TASK ITEM:
Would you go through the records below and copy each line with the string "primarioOscuro"?

[Web document revisions]
──────────

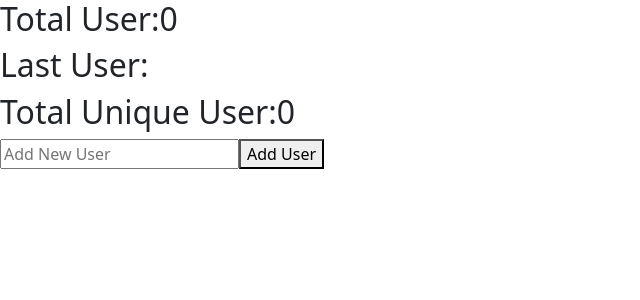
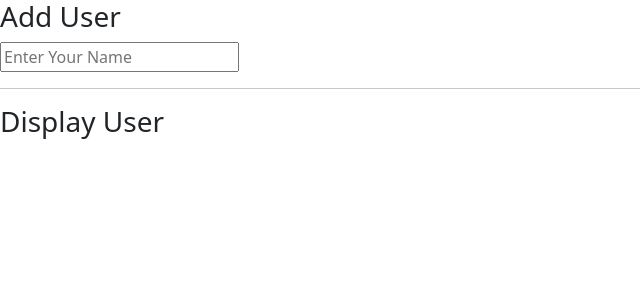
Before and after one commit to sumitbasu116/react-blog, a React (Vite) app: page / in a window 1280 px wide. Shown: the top 300 px of the page, without its empty margins (0-640 px from the left). Built offline with nearby package versions, Linux system fonts and the light colour scheme.

Commit message:
Lifting State Up part1-normal way to do

```diff
--- /dev/null
+++ b/src/AddUser.jsx
@@ -0,0 +1,13 @@
+import { useState } from "react"
+
+function AddUser(){
+    const [user,setUser] = useState('');
+    return(
+        <div>
+            <h3>Add User {user}</h3>
+            <input type="text" onChange={(event)=>setUser(event.target.value)} placeholder="Enter Your Name"/>
+        </div>
+    )
+}
+
+export default AddUser
--- a/src/App.jsx
+++ b/src/App.jsx
@@ -1,31 +1,12 @@
-import { useState } from "react";
-
+import AddUser from "./AddUser";
+import DisplayUser from "./DisplayUser";
 function App() {
-
-const [users,serUsers]=useState([]);
-const [user,setUser]=useState('');
-const handleAddUsers=()=>{
-  serUsers([...users,user]);
-}
-
-const totalUsers=users.length;
-const last = users[users.length-1];
-const unique=[...new Set(users)].length;
 
   return (
     <div>
-      <h2>Total User:{totalUsers}</h2>
-      <h2>Last User:{last}</h2>
-      <h2>Total Unique User:{unique}</h2>
-      <input type="text" onChange={(event)=>setUser(event.target.value)} placeholder="Add New User"/>
-      <button onClick={handleAddUsers}>Add User</button>
-      {
-        users.map(
-          (item,index)=>(
-            <h4 key={index}>{item}</h4>
-          )
-        )
-      }
+      <AddUser/>
+      <hr />
+      <DisplayUser/>
     </div>
   )
 }
--- /dev/null
+++ b/src/DisplayUser.jsx
@@ -0,0 +1,9 @@
+function DisplayUser(){
+    return(
+        <div>
+            <h3>Display User</h3>
+        </div>
+    )
+}
+
+export default DisplayUser
```
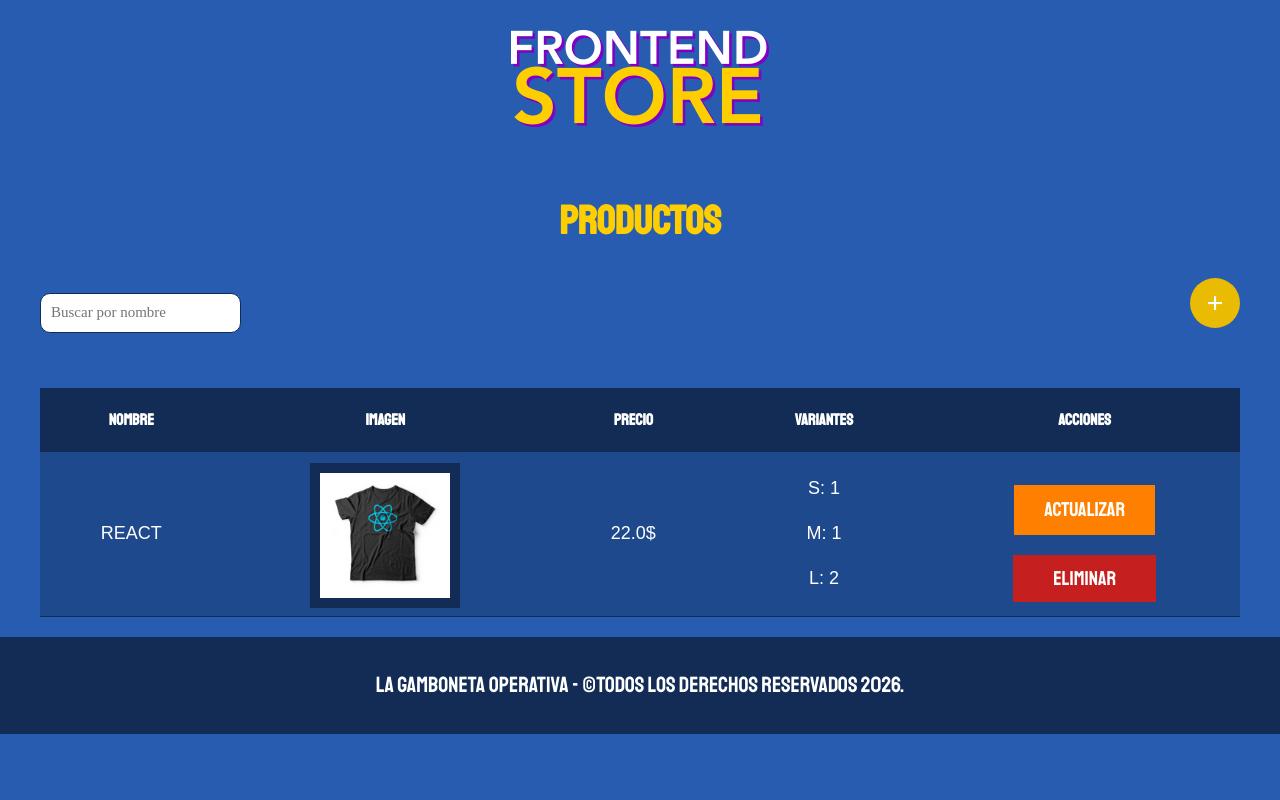
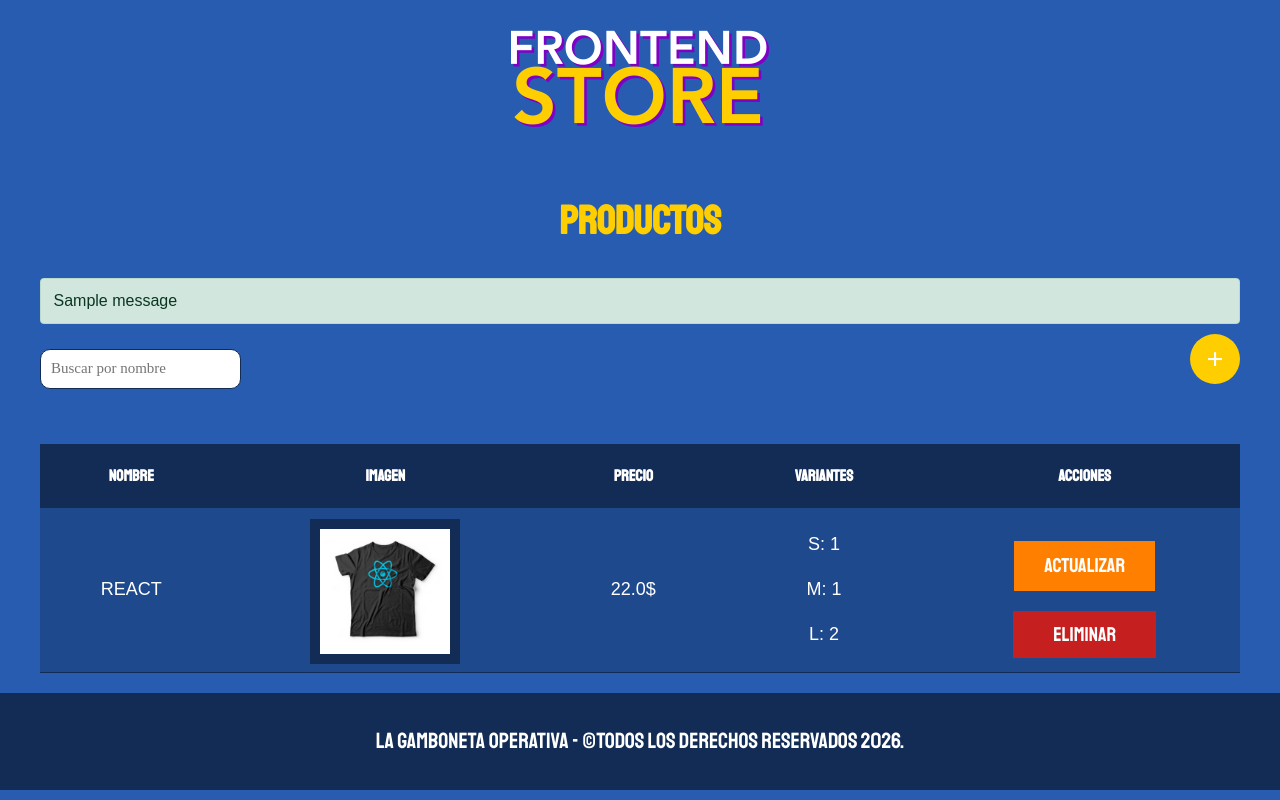
Before and after one commit to Jazors/Proyecto-LPIII, a Flask app: page /admin in a window 1280 px wide. Run offline with Flask 3, Linux system fonts and the light colour scheme; data comes from the database, SQL or seed files in the repository; both versions use the stored data as it was after the commit; tables that the repository leaves empty hold one stand-in row (values such as "Sample post"); one stand-in notice (Sample message) is shown.

Commit message:
Nuevos cambios

```diff
--- a/app.py
+++ b/app.py
@@ -1,9 +1,10 @@
-from flask import Flask, render_template, request, redirect, url_for
+from flask import Flask, flash, render_template, request, redirect, url_for
 import os
 from werkzeug.utils import secure_filename
 from models.Productos import Productos
 
 app = Flask(__name__)
+app.secret_key = '454ghgghfg8h9fghjnrjtr'
 
 UPLOAD_FOLDER = 'static/uploads'
 app.config['UPLOAD_FOLDER'] = UPLOAD_FOLDER
@@ -33,8 +34,8 @@ def producto(id):
     producto = Productos.obtener_producto(id)
     return render_template('user/producto.html', producto = producto)
 
-# Carrito
-@app.route('/carrito', methods=["GET", "POST"])
+# Agregar al carrito
+@app.route('/agregar_carrito', methods=["GET", "POST"])
 def agregar_al_carrito():
     if request.method=='POST':
         id_producto = request.form['id_producto']
@@ -42,6 +43,10 @@ def agregar_al_carrito():
         stock = request.form['cantidad']
 
         return redirect('/')
+
+@app.route('/carrito')
+def carrito():
+    return render_template('user/carrito_compras.html')
 
 
 #### ADMIN ####
@@ -58,8 +63,10 @@ def admin():
 @app.route("/admin/agregar_producto", methods=["GET", "POST"])
 def agregar_producto():
     if request.method == "POST":
+
         # Recibir datos del formulario
         nombre = request.form["nombre"]
+        archivo = request.files["imagen"]
         precio = request.form["precio"]
         descripcion = request.form["descripcion"]
         codigo = request.form["codigo"]
@@ -68,8 +75,12 @@ def agregar_producto():
         ids_tallas = request.form.getlist("id_talla[]")
         cantidades = request.form.getlist("cantidad[]")
 
+        # Validamos que no estén vacíos todos los campos del formulario
+        if not nombre or not precio or not descripcion or not codigo or not archivo:
+            flash('Rellene todos los campos', 'danger')
+            return redirect(request.url)
+
         # Revisa que la imagen y el nombre de la imagen no estén vacíos para guardarlo en la carpeta 'uploads'
-        archivo = request.files["imagen"]
         if archivo and archivo.filename != "":
             nombre_imagen = secure_filename(archivo.filename)
             archivo.save(os.path.join(UPLOAD_FOLDER, nombre_imagen))
@@ -87,25 +98,85 @@ def agregar_producto():
                 producto.asignar_stock(id_t, int(stock))
 
         # Redirecciona al index del admin
+        flash('Se agregó correctamente', 'success')
         return redirect(url_for("admin"))
+
 
     tallas = Productos.obtener_tallas()
     return render_template("admin/agregar_producto.html", tallas=tallas)
 
 
 # Actualizar producto
-@app.route('/admin/actualizar_producto/<int:id>')
+@app.route('/admin/actualizar_producto/<int:id>', methods=['GET', 'POST'])
 def actualizar_producto(id):
+    if request.method == "POST":
+        producto = Productos.obtener_producto(id)
+
+        # Recibir datos del formulario
+        nombre = request.form["nombre"]
+        archivo = request.files["imagen"]
+        precio = request.form["precio"]
+        descripcion = request.form["descripcion"]
+        codigo = request.form["codigo"]
+
+        # Capturamos todos los IDs de tallas y todas las cantidades como listas (esto es porque son diferentes cantidades por cada talla)
+        ids_tallas = request.form.getlist("id_talla[]")
+        cantidades = request.form.getlist("cantidad[]")
+
+        # Validamos que no estén vacíos todos los campos del formulario
+        if not nombre or not precio or not descripcion or not codigo:
+            flash('Rellene todos los campos', 'danger')
+            return redirect(request.url)
+
+        # Revisa que la imagen y el nombre de la imagen no estén vacíos para guardarlo en la carpeta 'uploads'
+        nombre_imagen = producto['imagen']
+        if archivo and archivo.filename != "":
+            nombre_imagen = secure_filename(archivo.filename)
+            archivo.save(os.path.join(UPLOAD_FOLDER, nombre_imagen))
+
+        producto_act = Productos(None, nombre, nombre_imagen, precio, descripcion, codigo)
+        producto_act.actualizar(id)
+
+        # Relacionar tallas con sus cantidades y registrar solo aquellas con stock disponible
+        for id_t, stock in zip(ids_tallas, cantidades):
+
+            # Si la cantidad de la talla es mayor o igual a 0 lo guarda (también lo convierte en entero)
+            if stock and int(stock) >= 0:
+                Productos.actualizar_stock(id, id_t, int(stock))
+
+
+        flash('Actualizado correctamente', 'success')
+        return redirect(url_for('admin'))
+
     producto = Productos.obtener_producto(id)
     tallas = Productos.obtener_tallas()
     stock = Productos.obtener_stock_por_producto(id)
     return render_template('admin/actualizar_producto.html', producto = producto, tallas = tallas, stock = stock)
 
-@app.route('/admin/eliminar_producto/<int:id>', methods=['GET'])
+
+# Eliminar producto
+@app.route('/admin/eliminar_producto/<int:id>', methods=['POST'])
 def eliminar_producto(id):
+
+    # Obtenemos la info del producto (mientras aún exista)
+    producto = Productos.obtener_producto(id)
+
+    # Verificamos que exista el producto con ese id
+    if not producto:
+        flash('El producto no existe', 'danger')
+        return redirect(url_for('admin'))
+
+    # Borramos la imagen (si existe)
+    if producto['imagen']:
+        ruta_imagen = os.path.join(app.config['UPLOAD_FOLDER'], producto['imagen'])
+        if os.path.exists(ruta_imagen):
+            os.remove(ruta_imagen)
+
+    # Borramos de la base de datos
     Productos.eliminar(id)
+
+    flash('Producto eliminado correctamente', 'success')
     return redirect(url_for('admin'))
-
 
 # Ejecuta el servidor en modo desarrollador
 if __name__ == '__main__':
--- a/models/Productos.py
+++ b/models/Productos.py
@@ -17,7 +17,7 @@ class Productos:
             cursor.execute("""
                             INSERT INTO productos (nombre, imagen, precio, descripcion, codigo)
                             VALUES (?, ?, ?, ?, ?)
-                            """, (self.nombre, self.imagen, self.precio, self.descripcion, self.codigo))
+                           """, (self.nombre, self.imagen, self.precio, self.descripcion, self.codigo))
 
             # Obtener el id del producto recién agregado
             self.id = cursor.lastrowid
@@ -33,14 +33,24 @@ class Productos:
         cursor = db.cursor()
 
         cursor.execute(""" REPLACE INTO variantes_camisas (id_producto, id_talla, stock) VALUES
-                            (?, ?, ?) """, (self.id, id_talla, stock))
+                            (?, ?, ?)
+                       """, (self.id, id_talla, stock))
 
         db.commit()
         db.close()
 
+    # Actualizar Producto
+    # def actualizar(self, id):
+
+
+    @staticmethod
+    # def actualizar_stock(id_producto, id_talla, stock):
+
+
     # Eliminar producto
     @staticmethod
-    # def eliminar(id):
+    #def eliminar(id):
+
 
     @staticmethod
     def obtener_tallas():
--- a/static/css/style.css
+++ b/static/css/style.css
@@ -3,9 +3,11 @@
   --primarioMedioOscuro: #1f498d;
   --primarioOscuro: #122c56;
   --secundario: #ffce00;
-  --secundarioOscuro: rgb(233, 187, 2);
+  --secundarioOscuro: rgb(224, 180, 2);
   --naranja: #ff8000;
+  --naranjaOscuro: #bf6000;
   --rojo: #c61f1f;
+  --rojoOscuro: #9b1515;
   --blanco: #fff;
   --negro: #000;
 
@@ -273,19 +275,27 @@ h3 {
   padding: 1rem 3rem;
   transition: background-color 0.3s ease;
   margin-top: 2rem;
+  cursor: pointer;
 }
+
 .btn-naranja {
   background-color: var(--naranja);
+}
+.btn-naranja:hover {
+  background-color: var(--naranjaOscuro);
 }
 .btn-rojo {
   background-color: var(--rojo);
   padding: 1.2rem 4rem;
 }
 .btn-rojo:hover {
-  cursor: pointer;
+  background-color: var(--rojoOscuro);
 }
 
 .btn-primarioOscuro {
+  background-color: var(--primarioMedioOscuro);
+}
+.btn-primarioOscuro:hover {
   background-color: var(--primarioOscuro);
 }
 
@@ -304,7 +314,7 @@ h3 {
   height: 5rem;
   width: 5rem;
   margin-bottom: 2rem;
-  background-color: var(--secundarioOscuro);
+  background-color: var(--secundario);
   border-radius: 50%;
 }
 
@@ -465,8 +475,8 @@ label[for="imagen"] {
   font-size: 2rem;
 }
 
-.grid img {
-  width: 10rem;
+.img-modal img {
+  width: 12rem;
   padding: 0.5rem;
   margin-left: 8rem;
 }
@@ -491,3 +501,31 @@ label[for="imagen"] {
 .cerrar-modal:hover {
   transform: scale(1.1);
 }
+
+/* Mensajes de alerta */
+
+.alert {
+  position: relative;
+  padding: 1rem 1.25rem;
+  margin-bottom: 1rem;
+  border: 1px solid transparent;
+  border-radius: 0.375rem;
+  font-family: sans-serif;
+  line-height: 1.5;
+}
+
+.alert-success {
+  color: #0a3622;
+  background-color: #d1e7dd;
+  border-color: #badbcc;
+}
+
+.alert-danger {
+  color: #842029;
+  background-color: #f8d7da;
+  border-color: #f5c2c7;
+}
+
+.alert strong {
+  font-weight: 700;
+}
--- a/templates/admin/index.html
+++ b/templates/admin/index.html
@@ -3,6 +3,23 @@
 {% block contenido %}
 
     <h1>Productos</h1>
+
+    <div class="row justify-content-center">
+        <div class="col-12">
+            <!-- Mostrar mensajes flash -->
+            {% with messages=get_flashed_messages(with_categories=True) %}
+                {% if messages %}
+                    {% for category, message in messages %}
+                        <div class="alert alert-{{ category }}" role="alert">
+                            {{ message }}
+                        </div>
+                    {% endfor %}
+                {% endif %}
+            {% endwith %}
+        </div>
+    </div>
+
+
     <div class="acciones-tabla">
         <div class="agregar_producto">
             <a href="{{url_for('agregar_producto')}}">+</a>
@@ -11,7 +28,6 @@
             <input type="text" name="buscador" class="buscador" id="buscador" placeholder="Buscar por nombre">
         </div>
     </div>
-
     <table class="tabla">
         <thead>
             <tr>
@@ -55,20 +71,22 @@
             <!-- Modal -->
             <div id="modal-{{p.id}}" class="modal">
                 <div class="contenido-modal">
-                    <div>
+                    <form action="{{url_for('eliminar_producto', id = p.id)}}" method="POST">
                         <span class="cerrar-modal" onclick="cerrarModal('{{p.id}}')">&times;</span>
                         <p class="confirmacion-modal">¿Seguro que desea eliminar este producto?</p>
                         <div class="grid">
-                            <img class="producto__imagen" src="{{url_for('static',filename='uploads/' ~ p.imagen)}}" alt="imagen camisa">
+                            <div class="img-modal">
+                                <img class="producto__imagen" src="{{url_for('static',filename='uploads/' ~ p.imagen)}}" alt="imagen camisa">
+                            </div>
                             <div>
                                 <p class="informacion-modal">Nombre: {{p.nombre}}</p>
                                 <p class="informacion-modal">Código: {{p.codigo}}</p>
                             </div>
                         </div>
                         <div class="centrar-boton-modal">
-                            <a href="{{url_for('eliminar_producto', id = p.id)}}" class="btn btn-primarioOscuro">Confirmar</a>
+                            <button class="btn btn-primarioOscuro" type="submit">Confirmar</button>
                         </div>
-                    </div>
+                    </form>
                 </div>
             </div>
         {% endfor %}
--- a/templates/user/index.html
+++ b/templates/user/index.html
@@ -3,7 +3,9 @@
 {% block contenido %}
 
     <h1>Nuestros Productos</h1>
-
+    <a href="{{url_for('carrito')}}">
+        <svg xmlns="http://www.w3.org/2000/svg" width="24" height="24" viewBox="0 0 24 24" fill="none" stroke="currentColor" stroke-width="2" stroke-linecap="round" stroke-linejoin="round" class="icon icon-tabler icons-tabler-outline icon-tabler-shopping-cart"><path stroke="none" d="M0 0h24v24H0z" fill="none"/><path d="M4 19a2 2 0 1 0 4 0a2 2 0 1 0 -4 0" /><path d="M15 19a2 2 0 1 0 4 0a2 2 0 1 0 -4 0" /><path d="M17 17h-11v-14h-2" /><path d="M6 5l14 1l-1 7h-13" /></svg>
+    </a>
     <div class="grid">
         {% for p in productos %}
         <div class="producto">
```
Also changed, not shown: templates/admin/actualizar_producto.html (+14 -1 lines), templates/admin/agregar_producto.html (+14 -1 lines), database/frontend_store.db, static/uploads/1.jpg (added), static/uploads/10.jpg (deleted), static/uploads/12.jpg (deleted), static/uploads/2.jpg (deleted), static/uploads/6.jpg (deleted), static/uploads/7.jpg (deleted), templates/user/carrito_compras.html (added), 1 other file.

──────────

RESPONSE AREA:
   --primarioOscuro: #122c56;
 .btn-primarioOscuro {
+.btn-primarioOscuro:hover {
   background-color: var(--primarioOscuro);
-                            <a href="{{url_for('eliminar_producto', id = p.id)}}" class="btn btn-primarioOscuro">Confirmar</a>
+                            <button class="btn btn-primarioOscuro" type="submit">Confirmar</button>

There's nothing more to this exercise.